- **Problem to solve**: Scan the lines below; pull out those with "layers".

(Change detection data)
────────────────────────────────────────

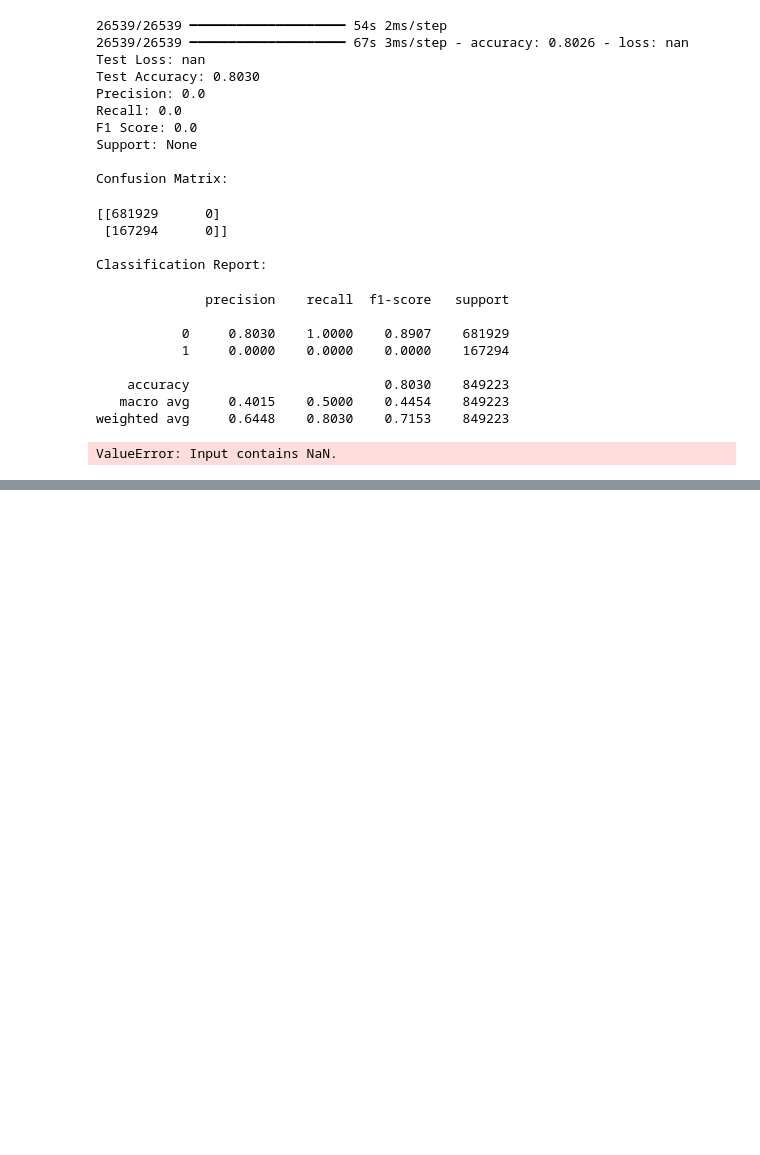
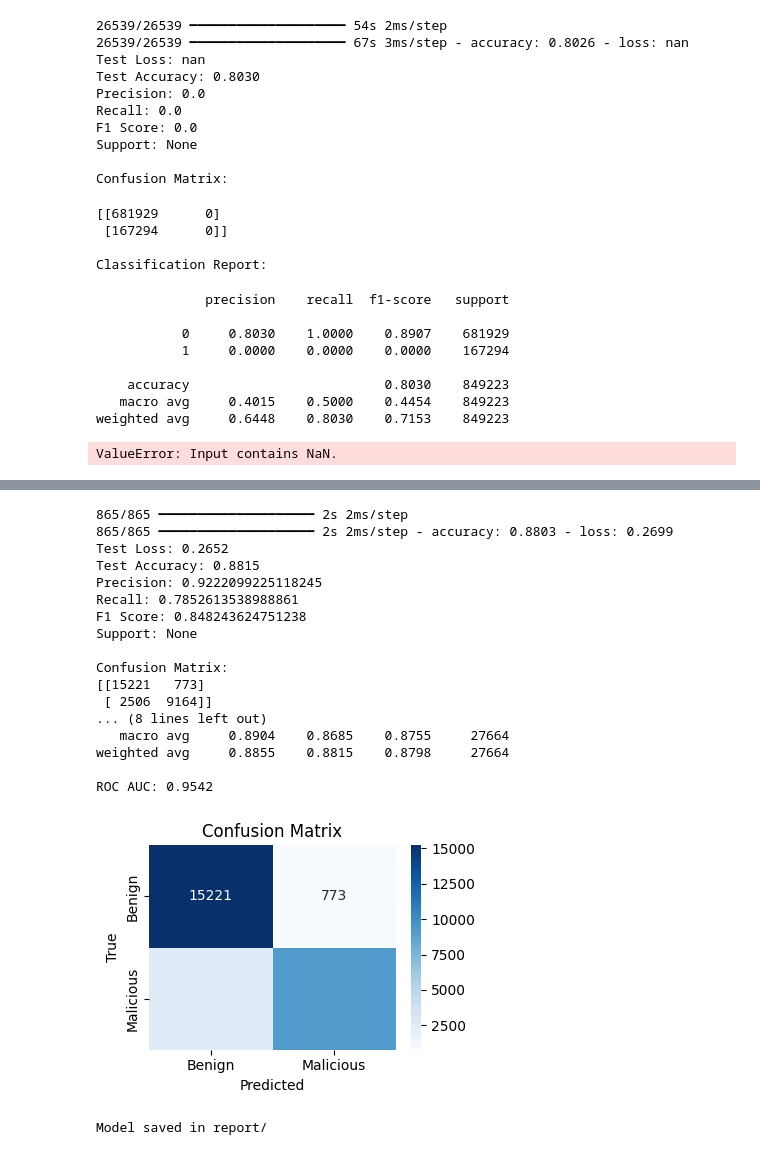
Before and after one commit to Rish4bh0/ECE5565-ML-DL, a Jupyter notebook: mini_cnn_session_baseline.ipynb, the cells around one changed output, grey strips where cells are left out. Cells and saved outputs as stored; diff of their text form; code cells hidden in the pictures; blank space fills up the shorter version.

Commit message:
cnn and clstm work on ctu13 data now, but not on CICIDS2017

```diff
--- a/mini_cnn_session_baseline.ipynb
+++ b/mini_cnn_session_baseline.ipynb
@@ -348,0 +359,18 @@ print("\nTrain:", X_train3.shape, "Test:", X_test3.shape)
+# %%
+# 16 CTU13 set testing training
+
+#this version is modified in terms of shape so that we can use it on the CICIDS2017 data set
+cnn_model3 = Sequential()
+cnn_model3.add(layers.Conv1D(filters=64, kernel_size=3, activation='relu', input_shape=(57, 1)))
+cnn_model3.add(layers.MaxPooling1D(pool_size=2))
+cnn_model3.add(layers.Conv1D(128, 3, activation='relu'))
+cnn_model3.add(layers.MaxPooling1D(pool_size=2))
+cnn_model3.add(layers.GlobalAveragePooling1D())
+cnn_model3.add(layers.Flatten())
+cnn_model3.add(layers.Dense(128, activation='relu'))
+cnn_model3.add(layers.Dense(1, activation='sigmoid'))
+
+cnn_model3.compile(optimizer='adam',
+              loss='binary_crossentropy',
+              metrics=['accuracy'])
+cnn_model3.fit(X_train3, y_train3, epochs=10, batch_size=32)
@@ -348,0 +399,56 @@ print("\nTrain:", X_train3.shape, "Test:", X_test3.shape)
+# %%
+# 17 CTU13 set testing evaluation
+
+y_pred_proba3 = cnn_model3.predict(X_test3)
+y_pred3 = (y_pred_proba3 > 0.5).astype(int)
+loss, accuracy = cnn_model3.evaluate(X_test3, y_test3, verbose=1)
+precision, recall, fscore, support = precision_recall_fscore_support(y_test3, y_pred3, average='binary')
+
+print(f"Test Loss: {loss:.4f}")
+print(f"Test Accuracy: {accuracy:.4f}")
+print(f"Precision: {precision}")
+print(f"Recall: {recall}")
+print(f"F1 Score: {fscore}")
+print(f"Support: {support}")
+
+print("\nConfusion Matrix:")
+print(confusion_matrix(y_test3, y_pred3))
+print("\nClassification Report:")
+print(classification_report(y_test3, y_pred3, digits=4))
+print("ROC AUC:", round(roc_auc_score(y_test3, y_pred_proba3), 4))
+
+cm = confusion_matrix(y_test3, y_pred3)
+plt.figure(figsize=(4,3))
+sns.heatmap(cm, annot=True, fmt="d", cmap="Blues",
+            xticklabels=["Benign", "Malicious"],
+            yticklabels=["Benign", "Malicious"])
+plt.title("Confusion Matrix")
+plt.xlabel("Predicted")
+plt.ylabel("True")
+plt.tight_layout()
+plt.show()
+# %% [output]
+865/865 ━━━━━━━━━━━━━━━━━━━━ 2s 2ms/step
+865/865 ━━━━━━━━━━━━━━━━━━━━ 2s 2ms/step - accuracy: 0.8803 - loss: 0.2699
+Test Loss: 0.2652
+Test Accuracy: 0.8815
+Precision: 0.9222099225118245
+Recall: 0.7852613538988861
+F1 Score: 0.848243624751238
+Support: None
+
+Confusion Matrix:
+[[15221   773]
+ [ 2506  9164]]
+... (8 lines left out)
+   macro avg     0.8904    0.8685    0.8755     27664
+weighted avg     0.8855    0.8815    0.8798     27664
+
+ROC AUC: 0.9542
+[figure, added]
+# %%
+# 18 Save CTU13 model
+cnn_model3.save("report/cnn3_session_model.keras")
+print("\nModel saved in report/")
+# %% [output]
+Model saved in report/
```
Also changed, not shown: parts of 2 cells of this notebook, 1 other file.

────────────────────────────────────────

- **Result for this task**:
+cnn_model3.add(layers.Conv1D(filters=64, kernel_size=3, activation='relu', input_shape=(57, 1)))
+cnn_model3.add(layers.MaxPooling1D(pool_size=2))
+cnn_model3.add(layers.Conv1D(128, 3, activation='relu'))
+cnn_model3.add(layers.MaxPooling1D(pool_size=2))
+cnn_model3.add(layers.GlobalAveragePooling1D())
+cnn_model3.add(layers.Flatten())
+cnn_model3.add(layers.Dense(128, activation='relu'))
+cnn_model3.add(layers.Dense(1, activation='sigmoid'))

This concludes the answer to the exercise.